This article is about the first President of the United States. For other uses, see George Washington (disambiguation). George Washington Gilbert Stuart Williamstown Portrait of George Washington.jpg 1st President of the United States In office April 30, 1789[nb] – March 4, 1797 Vice President John Adams Preceded by Inaugural holder Succeeded by John Adams Senior Officer of the Army In office July 13, 1798 – December 14, 1799 Appointed by John Adams Preceded by James Wilkinson Succeeded…
Thomas Lynch, Jr., Signer of the Declaration of Independence, was born on August 5, 1749. While representing South Carolina in the Second Continental Congress, his father, Thomas Lynch Senior suffered a stroke and the SC Legislature elected Thomas Jr. to go to Congress to care for his father and to take over his duties as a delegate. In poor health himself, Thomas Jr. remained just long enough in Philadelphia to vote for independence and to sign the Declaration of Independence.

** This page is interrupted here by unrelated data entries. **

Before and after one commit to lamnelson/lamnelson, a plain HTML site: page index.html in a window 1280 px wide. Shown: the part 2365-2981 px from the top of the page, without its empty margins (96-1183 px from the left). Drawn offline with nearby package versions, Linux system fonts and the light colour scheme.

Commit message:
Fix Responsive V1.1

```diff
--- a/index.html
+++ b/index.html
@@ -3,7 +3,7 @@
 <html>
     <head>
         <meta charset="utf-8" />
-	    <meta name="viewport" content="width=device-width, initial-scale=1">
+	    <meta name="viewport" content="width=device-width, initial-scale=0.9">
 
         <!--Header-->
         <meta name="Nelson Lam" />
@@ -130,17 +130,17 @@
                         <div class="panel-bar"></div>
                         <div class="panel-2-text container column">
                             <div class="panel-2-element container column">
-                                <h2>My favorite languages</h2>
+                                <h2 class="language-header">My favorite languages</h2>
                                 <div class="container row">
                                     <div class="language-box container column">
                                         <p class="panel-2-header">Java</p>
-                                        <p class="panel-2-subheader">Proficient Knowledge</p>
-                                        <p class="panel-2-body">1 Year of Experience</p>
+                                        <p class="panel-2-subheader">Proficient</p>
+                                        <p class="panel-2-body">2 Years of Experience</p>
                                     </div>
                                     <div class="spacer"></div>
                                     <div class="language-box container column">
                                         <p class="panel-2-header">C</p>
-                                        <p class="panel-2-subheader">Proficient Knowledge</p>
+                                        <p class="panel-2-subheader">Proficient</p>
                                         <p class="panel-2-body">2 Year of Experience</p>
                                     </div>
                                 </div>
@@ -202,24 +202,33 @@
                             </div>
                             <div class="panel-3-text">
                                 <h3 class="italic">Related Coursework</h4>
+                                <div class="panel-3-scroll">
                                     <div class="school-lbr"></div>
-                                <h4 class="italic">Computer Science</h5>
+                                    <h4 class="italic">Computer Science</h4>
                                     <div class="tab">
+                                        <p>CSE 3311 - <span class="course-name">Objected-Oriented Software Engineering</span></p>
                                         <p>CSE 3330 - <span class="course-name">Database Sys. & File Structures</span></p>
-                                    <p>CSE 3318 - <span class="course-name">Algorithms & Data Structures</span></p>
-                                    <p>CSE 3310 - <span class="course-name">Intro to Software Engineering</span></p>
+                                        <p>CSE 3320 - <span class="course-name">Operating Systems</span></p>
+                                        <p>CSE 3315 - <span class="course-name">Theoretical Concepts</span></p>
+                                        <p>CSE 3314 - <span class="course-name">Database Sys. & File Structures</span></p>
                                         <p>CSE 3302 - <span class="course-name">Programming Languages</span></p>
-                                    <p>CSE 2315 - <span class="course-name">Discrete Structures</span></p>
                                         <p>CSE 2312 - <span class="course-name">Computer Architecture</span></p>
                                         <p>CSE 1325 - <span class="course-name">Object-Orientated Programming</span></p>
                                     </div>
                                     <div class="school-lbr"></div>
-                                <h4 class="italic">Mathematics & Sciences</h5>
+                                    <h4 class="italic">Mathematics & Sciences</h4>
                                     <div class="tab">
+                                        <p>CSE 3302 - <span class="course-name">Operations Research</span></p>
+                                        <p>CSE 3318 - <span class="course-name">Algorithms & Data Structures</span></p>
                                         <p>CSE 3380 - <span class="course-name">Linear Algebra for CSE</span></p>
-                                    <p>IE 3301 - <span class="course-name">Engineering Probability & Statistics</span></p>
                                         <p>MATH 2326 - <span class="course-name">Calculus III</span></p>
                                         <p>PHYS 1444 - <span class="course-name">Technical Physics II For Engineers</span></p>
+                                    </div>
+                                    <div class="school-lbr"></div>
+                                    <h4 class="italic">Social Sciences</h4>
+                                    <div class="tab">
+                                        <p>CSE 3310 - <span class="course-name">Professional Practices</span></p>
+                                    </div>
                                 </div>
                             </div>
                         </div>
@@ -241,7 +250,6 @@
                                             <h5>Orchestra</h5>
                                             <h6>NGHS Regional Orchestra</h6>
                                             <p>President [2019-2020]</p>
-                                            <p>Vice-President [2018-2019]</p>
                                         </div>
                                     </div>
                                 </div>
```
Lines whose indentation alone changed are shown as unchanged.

John Adams (30 October 1735 - 4 July 1826), Massachusetts lawyer, diplomat, and statesman. Defender of the British soldiers tried after the Boston Massacre, delegate to the first and second Continental Congresses, signer of the Declaration of Independence, ambassador to the Netherlands and to England, drafter of the Massachusetts Constitution, first vice president and second president of the United States of America.